In the evening we ate in a pub. Since smoking is no longer allowed, pubs installed street counters for smokers who have to smoke outside on the sidewalk.




After all the fuss about the da Vinci code (Dan Browns book), we decided to visit the Temple church of the Templars. On the left is the beautiful Romanesque entrance portal of this late 12th c. church.


Inside this round church based on the Church of the Holy Sepulchre in Jerusalem there are a number of tombs.




One of the major reasons we wanted to stop in London was to visit the British Museum again.
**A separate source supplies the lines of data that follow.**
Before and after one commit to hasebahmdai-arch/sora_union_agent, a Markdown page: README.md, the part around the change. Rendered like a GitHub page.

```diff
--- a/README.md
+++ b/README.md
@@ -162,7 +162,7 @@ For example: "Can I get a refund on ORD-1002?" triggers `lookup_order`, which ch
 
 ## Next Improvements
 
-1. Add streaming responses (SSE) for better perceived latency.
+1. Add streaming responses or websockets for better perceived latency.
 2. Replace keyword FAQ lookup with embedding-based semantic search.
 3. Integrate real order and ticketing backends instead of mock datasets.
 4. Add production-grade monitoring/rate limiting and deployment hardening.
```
We found this vivid Tibetan Tantric sculpture (early 19th c). Depicted is Yamantaka Vajrabhairava, a fierce Tantric deity for overcoming evil and death. He is a frightening manifestation of Manjusri – the Bodhisattva of knowledge. Yamantaka has become the tutelary deity of the Dalai Lamas and of the Gelugpa (Yellow Hat) school of Tibetan Buddhism. Yamantaka is shown embracing Vajravarahi his wisdom partner. Their union represents the spiritual passion for enlightenment.
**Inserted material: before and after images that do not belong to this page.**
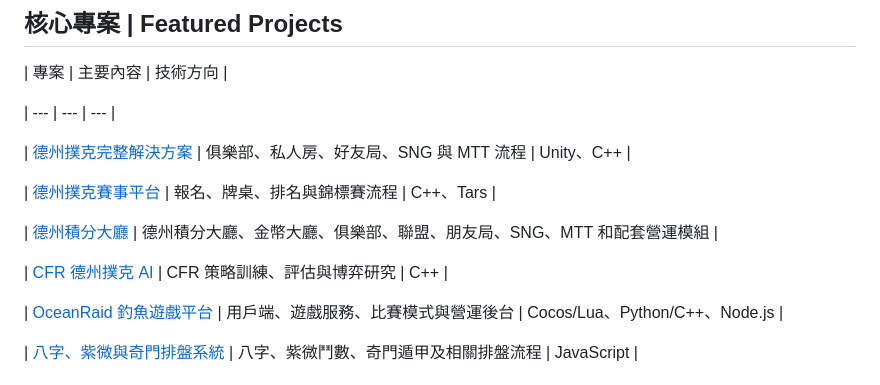
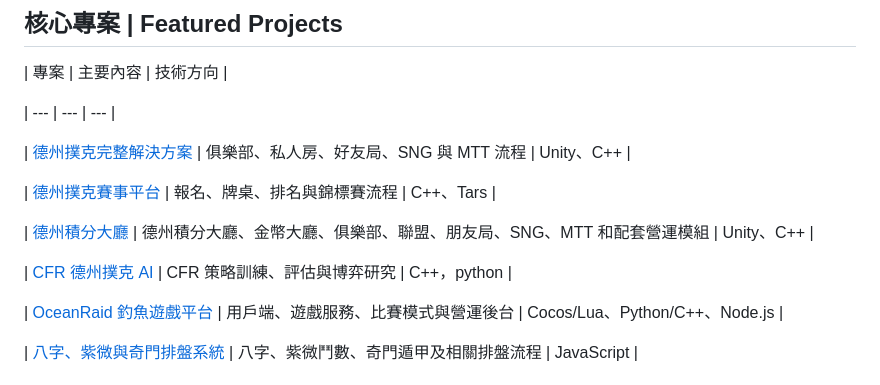
Before and after one commit to masterai-top/masterai-top, a Markdown page: README.zh-TW.md, the part around the change. GitHub-like rendering.

```diff
--- a/README.zh-TW.md
+++ b/README.zh-TW.md
@@ -20,9 +20,9 @@ MasterAI develops and documents Texas Hold'em platforms, poker tournament system
 
 | [德州撲克賽事平台](https://github.com/masterai-top/Texas-Holdem-Poker-Tournament-Event-Platform) | 報名、牌桌、排名與錦標賽流程 | C++、Tars |
 
-| [德州積分大廳](https://github.com/masterai-top/Texas-Hold-em-Points-Lobby) | 德州積分大廳、金幣大廳、俱樂部、聯盟、朋友局、SNG、MTT 和配套營運模組 |
+| [德州積分大廳](https://github.com/masterai-top/Texas-Hold-em-Points-Lobby) | 德州積分大廳、金幣大廳、俱樂部、聯盟、朋友局、SNG、MTT 和配套營運模組 | Unity、C++ |
 
-| [CFR 德州撲克 AI](https://github.com/masterai-top/cfr-poker-ai-masterai) | CFR 策略訓練、評估與博弈研究 | C++ |
+| [CFR 德州撲克 AI](https://github.com/masterai-top/cfr-poker-ai-masterai) | CFR 策略訓練、評估與博弈研究 | C++，python |
 
 | [OceanRaid 釣魚遊戲平台](https://github.com/masterai-top/OceanRaid-Fishing-Game-Platform) | 用戶端、遊戲服務、比賽模式與營運後台 | Cocos/Lua、Python/C++、Node.js |
 
```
On the right is a stoneware figure of Budai dating from 1486 (Ming Dynasty).


Budai, the fat smiling monk, is an accretion of several Chinese Buddhist legends. He is sometimes regarded as and incarnation of Maitreya the future Buddha who will follow Shakyamuni. It is in this role that Budai is placed in the entrance halls to temples and monasteries.


We’ve always been told that rubbing this ubiquitous fat and happy monk’s tummy brings good luck. The Chinese think that being fat is a sign of the prosperity they wish. However, in the British Museum we learned that he sometimes is a Buddha image!
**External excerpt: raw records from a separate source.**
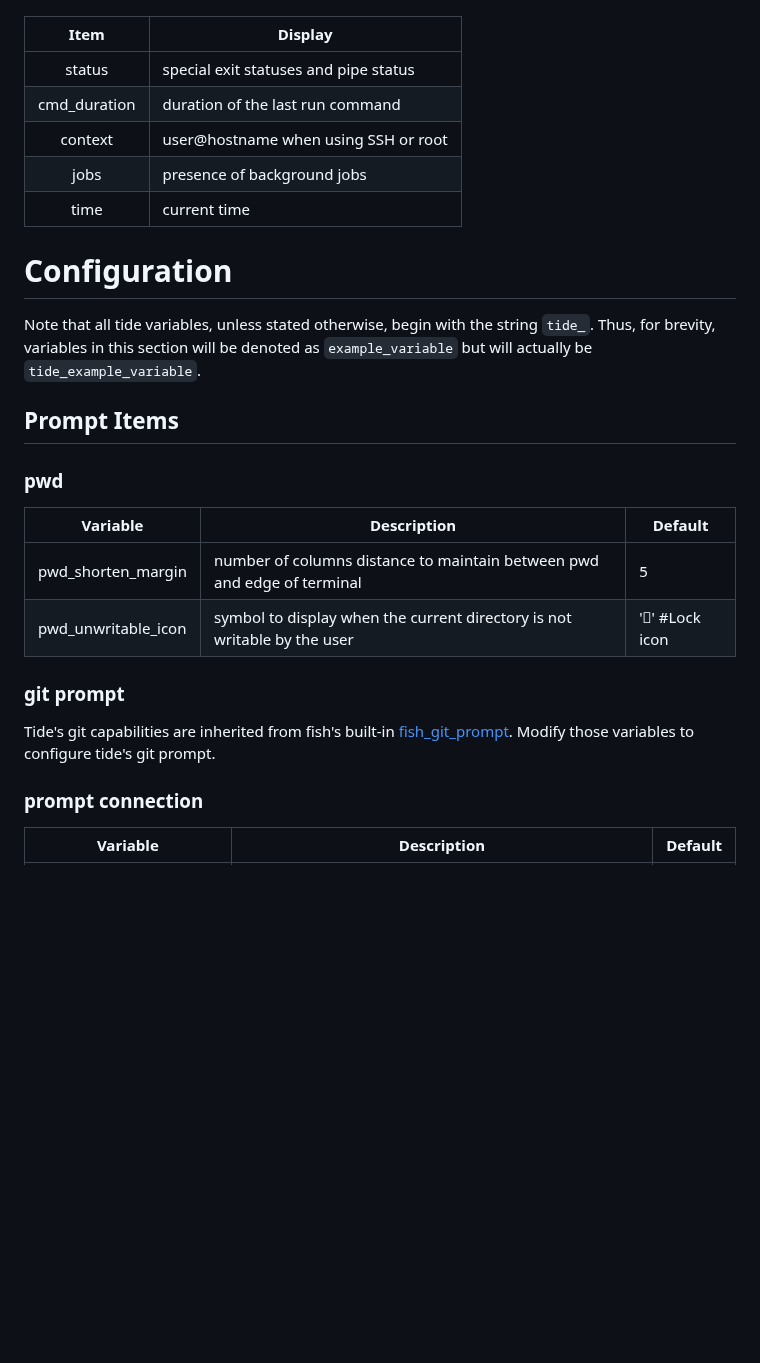
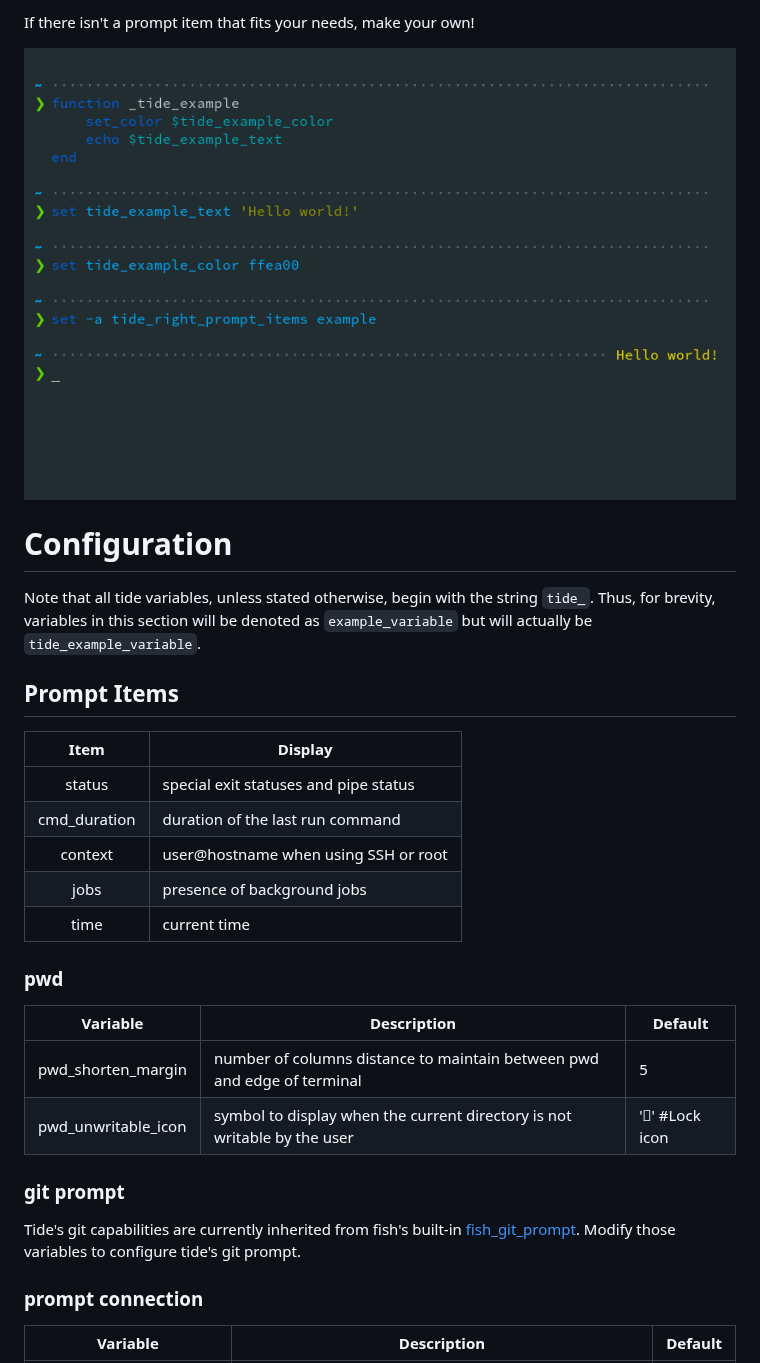
Before and after one commit to IlanCosman/tide, a Markdown page: README.md, the part around one of its changes. Rendered like a GitHub page; pictures changed too: media/images/Extensible.png (added); blank space fills up the shorter version.

```diff
--- a/README.md
+++ b/README.md
@@ -22,3 +31,12 @@ curl -s https://raw.githubusercontent.com/IlanCosman/tide/master/install.fish |
+If there isn't a prompt item that fits your needs, make your own!
+
+![Extensible](/media/images/Extensible.png)
+
+# Configuration
+
+Note that all tide variables, unless stated otherwise, begin with the string `tide_`. Thus, for brevity, variables in this section will be denoted as `example_variable` but will actually be `tide_example_variable`.
+
+## Prompt Items
 
 |     Item     | Display                               |
 | :----------: | ------------------------------------- |
@@ -27,12 +45,6 @@ curl -s https://raw.githubusercontent.com/IlanCosman/tide/master/install.fish |
 |   context    | user@hostname when using SSH or root  |
 |     jobs     | presence of background jobs           |
 |     time     | current time                          |
-
-# Configuration
-
-Note that all tide variables, unless stated otherwise, begin with the string `tide_`. Thus, for brevity, variables in this section will be denoted as `example_variable` but will actually be `tide_example_variable`.
-
-## Prompt Items
 
 ### pwd
 
@@ -43,7 +55,7 @@ Note that all tide variables, unless stated otherwise, begin with the string `ti
 
 ### git prompt
 
-Tide's git capabilities are inherited from fish's built-in [fish_git_prompt](https://fishshell.com/docs/current/cmds/fish_git_prompt.html). Modify those variables to configure tide's git prompt.
+Tide's git capabilities are currently inherited from fish's built-in [fish_git_prompt](https://fishshell.com/docs/current/cmds/fish_git_prompt.html). Modify those variables to configure tide's git prompt.
 
 ### prompt connection
 
```
Also changed, not shown: other parts of README.md (+15 -6 lines), media/gifs/Configuration_Wizard.gif (added), media/images/Multiple_Line_Right_Prompt.png (added), 1 other file.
Our most fascinating find was an assortment of Assyrian stone reliefs from Nimrud dating from about 865-860 BCE.


King Ashurnasirpal II appears twice, dressed in ritual robes and holding the mace symbolizing authority. In front of him is a sacred tree (symbolizing life) and he makes a gesture of worship to a god in a winged disc. The god (perhaps the sun god Shamash) has a ring in one hand; this is an ancient Mesopotamian symbol of god-given kingship.


What we found so fascinating is the depiction of the god in the winged disc. The Zoroastrian tradition, rigidly codefied under the Sassanian rule (2nd through 6th c. CE), calls it a Fravahar or guardian soul and gives extensive symbolic meaning to all of its components (wings, ring etc). See our Iranian website.


This ancient Mesopotamian deity was adopted some 300 years later by the Achemenids where it is found abundantly (see the tombs of Naqsh-e-Rostam and Persepolis). There is no mention in any of the Achemenid writings of Zoroaster. It seems likely that when Zoroastrianism became a formal religion much after the Achemenids, this Mesopotamian deity was also incorporated into that tradition.